• _Problem to solve_: Could you restate, exactly and with nothing added, the lines from the start of the data through the line that holds "import matplotlib.ticker as plticker", leaving the pictures out?
________________________
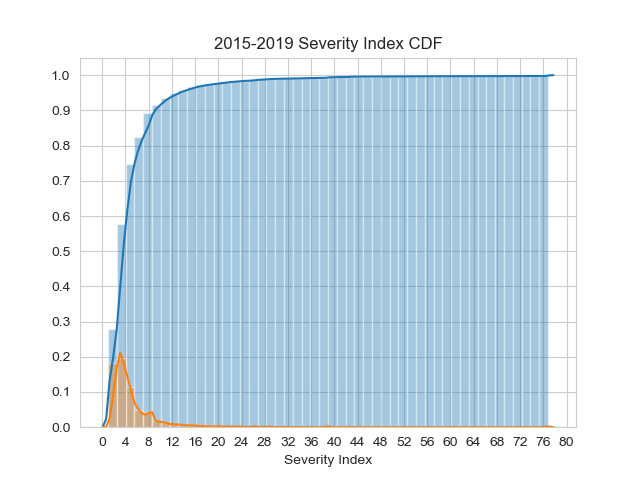
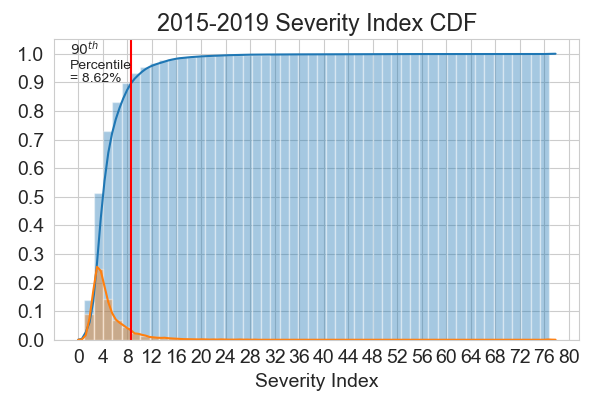
Clean up plots and the SI factor between 1 and 1.2.

Changed region(s): [[0.03, 0.03, 0.99, 0.99]]

diff --git a/src/visualization/visualize_si.py b/src/visualization/visualize_si.py
@@ -10,6 +10,10 @@ from sklearn.cluster import KMeans
 import matplotlib.pyplot as plt
 import matplotlib.ticker as plticker
 from src.utils import get_project_root
+import sklearn
+import numpy as np
+
+plt.rcParams.update({'font.size': 14})
 
 sns.set_style("whitegrid")
 LOC_Y = plticker.MultipleLocator(
@@ -21,6 +25,7 @@ LOC_X = plticker.MultipleLocator(
 
 
 def plot_cdf_pdf(crash_df_fil_si_geom_gdf_no_nan_,
+                 quantile_90th_,
                  loc_x=LOC_X,
                  loc_y=LOC_Y,
                  title_="2015-2019 Severity Index CDF",
@@ -39,7 +44,11 @@ def plot_cdf_pdf(crash_df_fil_si_geom_gdf_no_nan_,
         si_cdf_plot.xaxis.set_major_locator(loc_x)
     if bool(loc_y):
         si_cdf_plot.yaxis.set_major_locator(loc_y)
+    plt.axvline(quantile_90th_, color='red')
+    plt.text(quantile_90th_-10, 0.90, r"$90^{th}$"+"\nPercentile\n= 8.62%", fontsize=10)
     si_cdf_plot_fig = si_cdf_plot.get_figure()
+    plt.tight_layout()
+    si_cdf_plot_fig.set_size_inches(6, 4)
     si_cdf_plot_fig.savefig(
         fname=os.path.join(path_to_fig, f"{img_file_}.png")
     )
@@ -70,6 +79,7 @@ def plot_facet_cdf_pdf(crash_df_fil_si_geom_gdf_no_nan_,
     plt.subplots_adjust(top=0.85)
     si_cdf_plot_rt_cls.fig.suptitle(title_)
     si_cdf_plot_rt_cls.set_xlabels("Severity Index")
+    plt.tight_layout()
     si_cdf_plot_rt_cls.savefig(
         fname=os.path.join(path_to_fig, f"{img_file_}.png")
     )
@@ -114,6 +124,7 @@ def apply_kmeans_cluster_plot(crash_df_fil_si_geom_gdf_no_nan_):
 if __name__ == "__main__":
     path_to_prj_dir = get_project_root()
     path_interim_data = os.path.join(path_to_prj_dir, "data", "interim")
+    path_processed_data =os.path.join(path_to_prj_dir, "data", "processed")
     path_crash_si = os.path.join(path_interim_data, "aadt_crash_ncdot.gpkg")
     path_to_fig = os.path.join(path_to_prj_dir, "reports", "figures")
     path_hpms_2018_nc_fil = os.path.join(
@@ -129,9 +140,13 @@ if __name__ == "__main__":
         "~ severity_index.isna()"
     )
     crash_df_fil_si_geom_gdf.groupby("route_class").severity_index.quantile(.95)
-    crash_df_fil_si_geom_gdf.severity_index.quantile(.90)
+    crash_df_fil_si_geom_gdf_no_nan.severity_index.describe()
+    quantile_90th = crash_df_fil_si_geom_gdf.severity_index.quantile(.90)
+    plot_cdf_pdf(crash_df_fil_si_geom_gdf_no_nan,
+                 quantile_90th_=quantile_90th)
 
-    plot_cdf_pdf(crash_df_fil_si_geom_gdf_no_nan)
+    plt.rcParams.update({'font.size': 14,
+                         'xtick.labelsize':10})
     plot_facet_cdf_pdf(crash_df_fil_si_geom_gdf_no_nan)
     plot_facet_cdf_pdf(
         crash_df_fil_si_geom_gdf_no_nan_=crash_df_fil_si_geom_gdf_no_nan,
@@ -144,3 +159,27 @@ if __name__ == "__main__":
 
     apply_kmeans_cluster_plot(crash_df_fil_si_geom_gdf_no_nan)
     set(hpms_2018_nc_fil.route_numb) - set(crash_df_fil_si_geom_gdf.route_no.unique())
+
+    crash_df_fil_si_geom_gdf_no_nan_scaled_si = crash_df_fil_si_geom_gdf_no_nan.assign(
+        severity_index_need_scaling=lambda df: np.select(
+            [df.severity_index<=quantile_90th,
+             df.severity_index>quantile_90th],
+            [True, False]
+        ),
+        severity_index_scaled = lambda df: (
+            df.groupby("severity_index_need_scaling")
+                .severity_index
+                .transform(lambda x: sklearn.preprocessing.minmax_scale(x,
+                                                                        (1,1.2)))),
+        )
+    crash_df_fil_si_geom_gdf_no_nan_scaled_si.loc[
+        lambda x: ~ x.severity_index_need_scaling.astype(bool),
+        "severity_index_scaled"
+        ] = 1.2
+
+    path_si_scaled_shp_dir = os.path.join(path_processed_data, "si_scaled")
+    if not os.path.isdir(path_si_scaled_shp_dir):
+        os.mkdir(path_si_scaled_shp_dir)
+    path_si_scaled_shp = os.path.join(path_si_scaled_shp_dir, "si_scaled.shp")
+
+    crash_df_fil_si_geom_gdf_no_nan_scaled_si.to_file(path_si_scaled_shp)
________________________
• _Finished exercise_:
Clean up plots and the SI factor between 1 and 1.2.

Changed region(s): [[0.03, 0.03, 0.99, 0.99]]

diff --git a/src/visualization/visualize_si.py b/src/visualization/visualize_si.py
@@ -10,6 +10,10 @@ from sklearn.cluster import KMeans
 import matplotlib.pyplot as plt
 import matplotlib.ticker as plticker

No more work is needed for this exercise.